Exercise brief →
Write the data out again, word for word.

(Structured diff data)
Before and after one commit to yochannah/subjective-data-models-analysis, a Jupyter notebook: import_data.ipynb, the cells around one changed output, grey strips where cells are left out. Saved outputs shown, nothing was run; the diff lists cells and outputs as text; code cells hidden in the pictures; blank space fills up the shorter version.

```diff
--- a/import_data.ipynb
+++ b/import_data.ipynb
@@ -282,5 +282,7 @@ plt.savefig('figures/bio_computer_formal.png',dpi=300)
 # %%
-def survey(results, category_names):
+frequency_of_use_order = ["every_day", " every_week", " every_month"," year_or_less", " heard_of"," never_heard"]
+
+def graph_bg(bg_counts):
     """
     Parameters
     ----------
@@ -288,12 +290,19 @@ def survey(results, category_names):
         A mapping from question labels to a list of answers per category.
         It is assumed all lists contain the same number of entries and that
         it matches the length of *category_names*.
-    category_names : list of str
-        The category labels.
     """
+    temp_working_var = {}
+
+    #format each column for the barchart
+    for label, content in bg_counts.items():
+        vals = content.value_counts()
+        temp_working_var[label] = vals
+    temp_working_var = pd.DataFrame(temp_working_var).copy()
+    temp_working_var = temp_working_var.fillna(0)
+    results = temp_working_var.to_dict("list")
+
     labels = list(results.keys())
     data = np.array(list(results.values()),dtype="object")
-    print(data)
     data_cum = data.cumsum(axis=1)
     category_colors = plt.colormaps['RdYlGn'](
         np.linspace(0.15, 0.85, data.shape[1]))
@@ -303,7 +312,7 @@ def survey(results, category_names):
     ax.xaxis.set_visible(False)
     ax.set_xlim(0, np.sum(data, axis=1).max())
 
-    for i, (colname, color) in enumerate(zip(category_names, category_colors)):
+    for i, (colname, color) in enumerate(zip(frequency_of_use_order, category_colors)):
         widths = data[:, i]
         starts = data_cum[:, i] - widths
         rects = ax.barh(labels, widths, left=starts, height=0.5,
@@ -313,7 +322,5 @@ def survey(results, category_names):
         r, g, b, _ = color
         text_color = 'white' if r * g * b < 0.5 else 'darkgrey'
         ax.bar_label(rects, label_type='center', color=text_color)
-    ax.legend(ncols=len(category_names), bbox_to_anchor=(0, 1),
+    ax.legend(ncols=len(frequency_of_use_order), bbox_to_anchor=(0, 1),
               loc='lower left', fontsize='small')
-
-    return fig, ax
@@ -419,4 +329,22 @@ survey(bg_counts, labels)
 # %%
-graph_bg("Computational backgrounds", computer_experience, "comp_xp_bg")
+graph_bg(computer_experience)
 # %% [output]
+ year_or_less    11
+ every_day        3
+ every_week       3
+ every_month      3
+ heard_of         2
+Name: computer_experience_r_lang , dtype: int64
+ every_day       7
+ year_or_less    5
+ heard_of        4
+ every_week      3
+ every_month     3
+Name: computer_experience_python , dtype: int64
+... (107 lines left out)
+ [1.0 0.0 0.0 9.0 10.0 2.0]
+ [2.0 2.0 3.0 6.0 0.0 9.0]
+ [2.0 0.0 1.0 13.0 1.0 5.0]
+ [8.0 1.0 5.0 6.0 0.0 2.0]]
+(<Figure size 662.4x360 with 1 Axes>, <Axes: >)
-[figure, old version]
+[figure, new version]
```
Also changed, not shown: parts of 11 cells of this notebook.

Problem solution →
Before and after one commit to yochannah/subjective-data-models-analysis, a Jupyter notebook: import_data.ipynb, the cells around one changed output, grey strips where cells are left out. Saved outputs shown, nothing was run; the diff lists cells and outputs as text; code cells hidden in the pictures; blank space fills up the shorter version.

```diff
--- a/import_data.ipynb
+++ b/import_data.ipynb
@@ -282,5 +282,7 @@ plt.savefig('figures/bio_computer_formal.png',dpi=300)
 # %%
-def survey(results, category_names):
+frequency_of_use_order = ["every_day", " every_week", " every_month"," year_or_less", " heard_of"," never_heard"]
+
+def graph_bg(bg_counts):
     """
     Parameters
     ----------
@@ -288,12 +290,19 @@ def survey(results, category_names):
         A mapping from question labels to a list of answers per category.
         It is assumed all lists contain the same number of entries and that
         it matches the length of *category_names*.
-    category_names : list of str
-        The category labels.
     """
+    temp_working_var = {}
+
+    #format each column for the barchart
+    for label, content in bg_counts.items():
+        vals = content.value_counts()
+        temp_working_var[label] = vals
+    temp_working_var = pd.DataFrame(temp_working_var).copy()
+    temp_working_var = temp_working_var.fillna(0)
+    results = temp_working_var.to_dict("list")
+
     labels = list(results.keys())
     data = np.array(list(results.values()),dtype="object")
-    print(data)
     data_cum = data.cumsum(axis=1)
     category_colors = plt.colormaps['RdYlGn'](
         np.linspace(0.15, 0.85, data.shape[1]))
@@ -303,7 +312,7 @@ def survey(results, category_names):
     ax.xaxis.set_visible(False)
     ax.set_xlim(0, np.sum(data, axis=1).max())
 
-    for i, (colname, color) in enumerate(zip(category_names, category_colors)):
+    for i, (colname, color) in enumerate(zip(frequency_of_use_order, category_colors)):
         widths = data[:, i]
         starts = data_cum[:, i] - widths
         rects = ax.barh(labels, widths, left=starts, height=0.5,
@@ -313,7 +322,5 @@ def survey(results, category_names):
         r, g, b, _ = color
         text_color = 'white' if r * g * b < 0.5 else 'darkgrey'
         ax.bar_label(rects, label_type='center', color=text_color)
-    ax.legend(ncols=len(category_names), bbox_to_anchor=(0, 1),
+    ax.legend(ncols=len(frequency_of_use_order), bbox_to_anchor=(0, 1),
               loc='lower left', fontsize='small')
-
-    return fig, ax
@@ -419,4 +329,22 @@ survey(bg_counts, labels)
 # %%
-graph_bg("Computational backgrounds", computer_experience, "comp_xp_bg")
+graph_bg(computer_experience)
 # %% [output]
+ year_or_less    11
+ every_day        3
+ every_week       3
+ every_month      3
+ heard_of         2
+Name: computer_experience_r_lang , dtype: int64
+ every_day       7
+ year_or_less    5
+ heard_of        4
+ every_week      3
+ every_month     3
+Name: computer_experience_python , dtype: int64
+... (107 lines left out)
+ [1.0 0.0 0.0 9.0 10.0 2.0]
+ [2.0 2.0 3.0 6.0 0.0 9.0]
+ [2.0 0.0 1.0 13.0 1.0 5.0]
+ [8.0 1.0 5.0 6.0 0.0 2.0]]
+(<Figure size 662.4x360 with 1 Axes>, <Axes: >)
-[figure, old version]
+[figure, new version]
```
Also changed, not shown: parts of 11 cells of this notebook.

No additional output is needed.